Cordero said that he has visited his friend in the neighborhood nearly every day, but had never before seen anyone other than Castro at the house across the street. "He entered through the back," he said. "No one ever saw anyone (else) enter or leave there. ... There was never anything that would attract attention."
Asked if he considers himself a hero, he allowed that, "I feel a little proud." But, he added, "the important thing is that she is alive."
Cordero's account was corroborated by Tejeda, who is also from the Dominican Republic.
Cordero said he is unemployed, having recently been laid off from his job as a tree trimmer for a power company.
Another neighbor, Charles Ramsey, has received the lion's share of media attention for his role in freeing the group. But Ramsey showed up after Berry had already escaped, according to Cordero.
There is no dispute that Ramsey also contacted police. "Hey bro," Ramsey told a 911 operator. "Check this out. I just came from McDonald's right? So I'm on my porch eating my little food, right? This broad is trying to break out the f-----g house next door to me, so there's a bunch of people on the street right now and s--t. So we're like, 'What's wrong, what's the problem?' She's like, 'This m--------r done kidnapped me and my daughter. ... She said her name is Linda Berry or some s--t. I don't know who the f--k that is, I just moved over here, bro. You know what I mean?"
He then answers the 911 operator's questions about Berry, what she looked like and what she was wearing.
"Are the people that she said did this, are they still in the house?" the 911 operator asks.
"I don't have a f-----g clue, bro. Like I said, I just came from McDonald's."
The operator then asks him to check to see whether Berry needs an ambulance.

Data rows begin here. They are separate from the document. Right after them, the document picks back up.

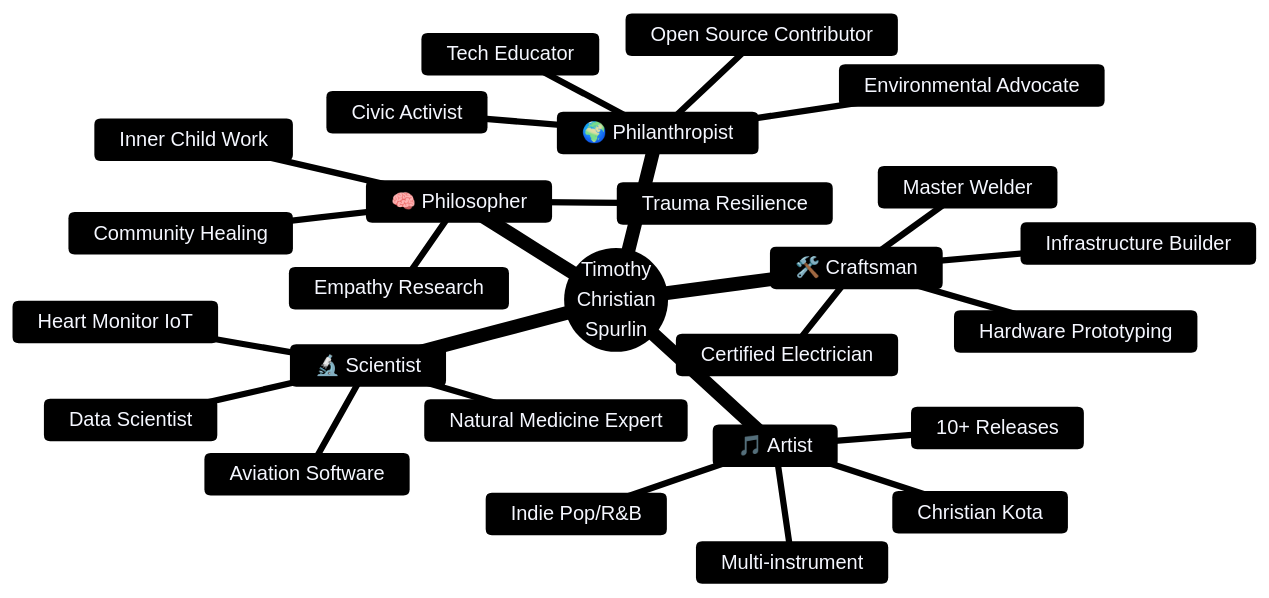
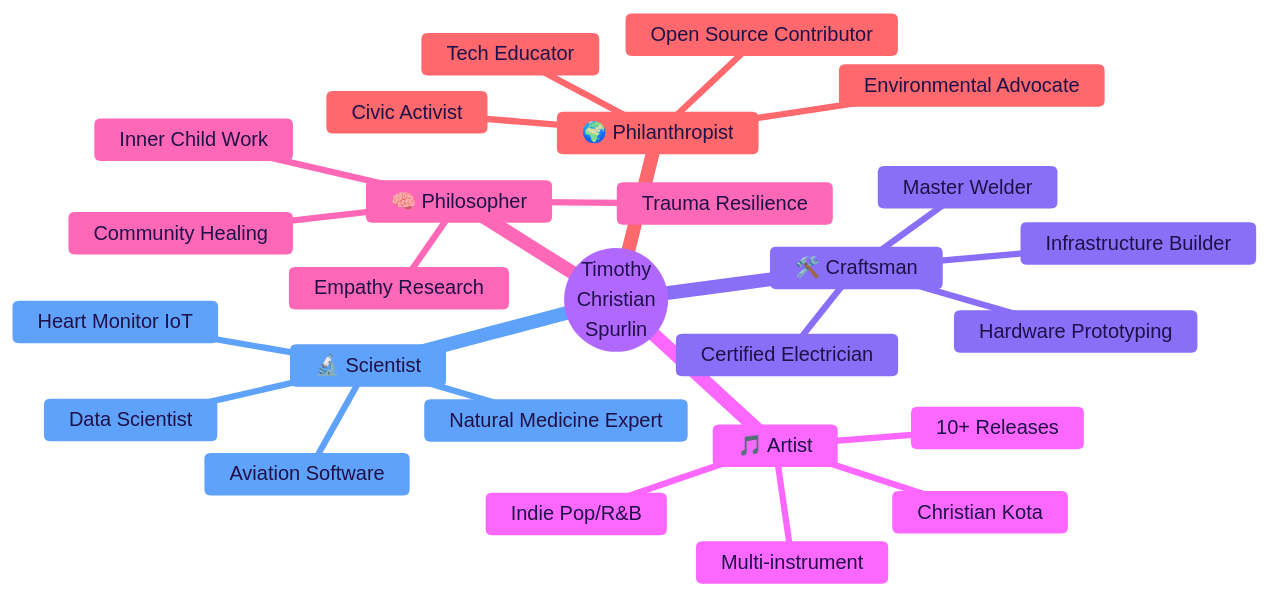
The first of 11 diagrams in README.md (Tim-Spurlin/Christian-Kota-Contributions-Snapshot), drawn with Mermaid before and after one commit.

Commit message:
Improve Mermaid readability for Complete Human mindmap

````diff
--- a/README.md
+++ b/README.md
@@ -65,30 +65,30 @@
 ```mermaid
-%%{init: {'theme':'base', 'themeVariables': { 'background':'#0f1220', 'primaryColor':'#2b2f55', 'primaryTextColor':'#f5f7ff', 'primaryBorderColor':'#7a86ff', 'lineColor':'#9aa4ff', 'secondaryColor':'#243b53', 'tertiaryColor':'#3f2a56', 'clusterBkg':'#1a1f38', 'clusterBorder':'#7a86ff', 'fontSize':'16px'}}}%%
+%%{init: {'theme':'base', 'themeVariables': { 'background':'#ffffff', 'primaryColor':'#f3e8ff', 'primaryTextColor':'#1f1147', 'primaryBorderColor':'#7a4cff', 'lineColor':'#5f52ff', 'secondaryColor':'#dbeafe', 'tertiaryColor':'#ede9fe', 'clusterBkg':'#f5f3ff', 'clusterBorder':'#7a4cff', 'fontSize':'16px'}}}%%
 mindmap
   root((Timothy<br/>Christian<br/>Spurlin))
     🔬 Scientist
       Natural Medicine Expert
       Data Scientist
       Aviation Software
       Heart Monitor IoT
     🛠️ Craftsman
       Master Welder
       Certified Electrician
       Hardware Prototyping
       Infrastructure Builder
     🎵 Artist
       Christian Kota
       Indie Pop/R&B
       Multi-instrument
       10+ Releases
     🧠 Philosopher
       Inner Child Work
       Trauma Resilience
       Empathy Research
       Community Healing
     🌍 Philanthropist
       Tech Educator
       Environmental Advocate
       Open Source Contributor
       Civic Activist
 ```
````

"She needs everything. She's in a panic, bro. She's been kidnapped, so, you know, put yourself in her shoes."
"We'll send the police out," the operator responds.